The instructor at the local vocational school used to tell his class that wire nuts were invented specifically to melt in the event of an overcurrent issue. He even had some sort of demonstation he would set up to show this. He told them that the manufactures made wire nuts this way so that bad portions of circuits would dis-connect themselves from the rest of a circuit! He taught this for at least 4 years, and there were dozens, if not hundreds of students, some of whom are still around who believed him. He also advocated punching every possible knock-out from boxes where wire nuts were used to let them run cooler and to give a way for smoke to be disipated! The students who got into professional electrical firms -- ones who went through inspections and subject to peer reviews of their work quickly learned that this was not so. But those who became handymen, worked un-supervised, and who's work was never inspected needed a long time to learn this method of installation is not generally acceptable.
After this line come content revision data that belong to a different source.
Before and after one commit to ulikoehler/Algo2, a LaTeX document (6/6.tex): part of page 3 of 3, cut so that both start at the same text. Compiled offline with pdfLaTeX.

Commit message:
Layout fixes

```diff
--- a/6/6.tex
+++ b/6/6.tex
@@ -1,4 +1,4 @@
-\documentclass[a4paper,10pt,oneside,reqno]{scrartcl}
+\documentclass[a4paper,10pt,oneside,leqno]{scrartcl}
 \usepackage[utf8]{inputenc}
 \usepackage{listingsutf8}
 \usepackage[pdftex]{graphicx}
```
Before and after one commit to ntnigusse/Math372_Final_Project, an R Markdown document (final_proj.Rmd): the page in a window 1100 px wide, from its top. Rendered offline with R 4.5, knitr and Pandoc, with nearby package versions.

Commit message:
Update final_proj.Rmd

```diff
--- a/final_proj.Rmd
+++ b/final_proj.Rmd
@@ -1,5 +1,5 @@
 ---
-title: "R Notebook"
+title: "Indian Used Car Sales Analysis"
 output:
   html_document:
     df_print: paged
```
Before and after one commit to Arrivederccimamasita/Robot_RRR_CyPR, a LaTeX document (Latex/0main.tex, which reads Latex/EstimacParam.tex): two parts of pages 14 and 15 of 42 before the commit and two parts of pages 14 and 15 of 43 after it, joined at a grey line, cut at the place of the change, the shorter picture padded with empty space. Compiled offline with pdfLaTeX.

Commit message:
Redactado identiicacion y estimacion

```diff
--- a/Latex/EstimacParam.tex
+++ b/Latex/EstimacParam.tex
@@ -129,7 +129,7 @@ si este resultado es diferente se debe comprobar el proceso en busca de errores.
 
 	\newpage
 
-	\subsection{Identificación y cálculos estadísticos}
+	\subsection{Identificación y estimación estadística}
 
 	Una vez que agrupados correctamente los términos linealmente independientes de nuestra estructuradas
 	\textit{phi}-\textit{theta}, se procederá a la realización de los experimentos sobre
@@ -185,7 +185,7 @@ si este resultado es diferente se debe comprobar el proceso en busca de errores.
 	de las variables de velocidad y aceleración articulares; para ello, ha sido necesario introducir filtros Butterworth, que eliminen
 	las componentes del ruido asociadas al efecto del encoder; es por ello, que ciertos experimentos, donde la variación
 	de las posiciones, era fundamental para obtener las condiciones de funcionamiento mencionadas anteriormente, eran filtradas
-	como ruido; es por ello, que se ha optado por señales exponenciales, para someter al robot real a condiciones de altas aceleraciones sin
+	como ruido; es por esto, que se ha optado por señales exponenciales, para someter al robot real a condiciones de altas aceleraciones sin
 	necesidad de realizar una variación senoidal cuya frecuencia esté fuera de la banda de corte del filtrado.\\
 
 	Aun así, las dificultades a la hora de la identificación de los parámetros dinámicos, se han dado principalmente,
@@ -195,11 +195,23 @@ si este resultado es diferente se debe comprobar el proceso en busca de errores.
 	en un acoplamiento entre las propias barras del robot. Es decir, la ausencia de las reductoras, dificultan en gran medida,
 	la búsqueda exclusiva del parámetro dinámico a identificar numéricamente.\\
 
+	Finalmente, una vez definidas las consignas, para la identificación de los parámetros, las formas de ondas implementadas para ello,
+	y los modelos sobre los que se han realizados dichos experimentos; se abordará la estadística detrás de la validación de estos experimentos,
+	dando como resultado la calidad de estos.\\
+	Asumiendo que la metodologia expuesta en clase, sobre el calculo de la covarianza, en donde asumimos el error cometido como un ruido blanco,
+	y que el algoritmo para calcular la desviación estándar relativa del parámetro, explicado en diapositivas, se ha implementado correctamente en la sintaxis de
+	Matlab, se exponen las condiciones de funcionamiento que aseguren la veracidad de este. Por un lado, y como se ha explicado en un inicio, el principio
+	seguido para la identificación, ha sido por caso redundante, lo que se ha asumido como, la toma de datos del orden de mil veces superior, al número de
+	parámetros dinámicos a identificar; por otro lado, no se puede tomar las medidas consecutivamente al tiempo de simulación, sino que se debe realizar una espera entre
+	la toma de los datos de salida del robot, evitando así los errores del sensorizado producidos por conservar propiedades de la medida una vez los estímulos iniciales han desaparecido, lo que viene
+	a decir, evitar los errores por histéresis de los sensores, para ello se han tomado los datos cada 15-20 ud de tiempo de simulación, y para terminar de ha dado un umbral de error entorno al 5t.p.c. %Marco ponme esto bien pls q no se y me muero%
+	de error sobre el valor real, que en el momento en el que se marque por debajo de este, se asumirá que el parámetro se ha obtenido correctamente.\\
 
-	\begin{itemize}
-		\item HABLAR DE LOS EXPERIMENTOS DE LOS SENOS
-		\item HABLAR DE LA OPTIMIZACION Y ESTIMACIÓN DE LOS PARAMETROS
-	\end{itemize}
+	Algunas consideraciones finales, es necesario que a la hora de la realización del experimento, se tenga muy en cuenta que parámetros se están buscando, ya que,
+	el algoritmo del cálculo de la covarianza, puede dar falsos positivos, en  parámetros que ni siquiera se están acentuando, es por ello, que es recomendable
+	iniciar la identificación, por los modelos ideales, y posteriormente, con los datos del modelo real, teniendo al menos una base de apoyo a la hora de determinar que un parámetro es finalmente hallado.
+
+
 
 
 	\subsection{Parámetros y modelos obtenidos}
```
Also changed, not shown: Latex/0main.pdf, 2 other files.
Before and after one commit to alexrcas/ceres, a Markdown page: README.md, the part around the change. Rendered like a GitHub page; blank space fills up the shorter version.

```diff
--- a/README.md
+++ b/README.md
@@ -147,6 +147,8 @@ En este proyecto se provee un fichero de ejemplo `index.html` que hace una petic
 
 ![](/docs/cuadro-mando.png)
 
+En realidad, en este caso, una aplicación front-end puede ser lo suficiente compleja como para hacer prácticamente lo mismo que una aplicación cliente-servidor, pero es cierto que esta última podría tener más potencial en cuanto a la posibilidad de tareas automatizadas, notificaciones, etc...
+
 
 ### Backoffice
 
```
This same teacher insisted that "Every connection", be it wire-nut, push-in (without screw clamp), screw clamp, wrap around screw, etc. required "exactly" 9/16 inches of insulation removed from the wire. He told his students to "ignore" wire strip indicators on receptacles, etc. since all are based on "exactly" 9/16 inchs of insulation being stripped!

This was in the 1980-1985 period. How this "Electrical Professional" got his job teaching high-school and night school students is still beyond me.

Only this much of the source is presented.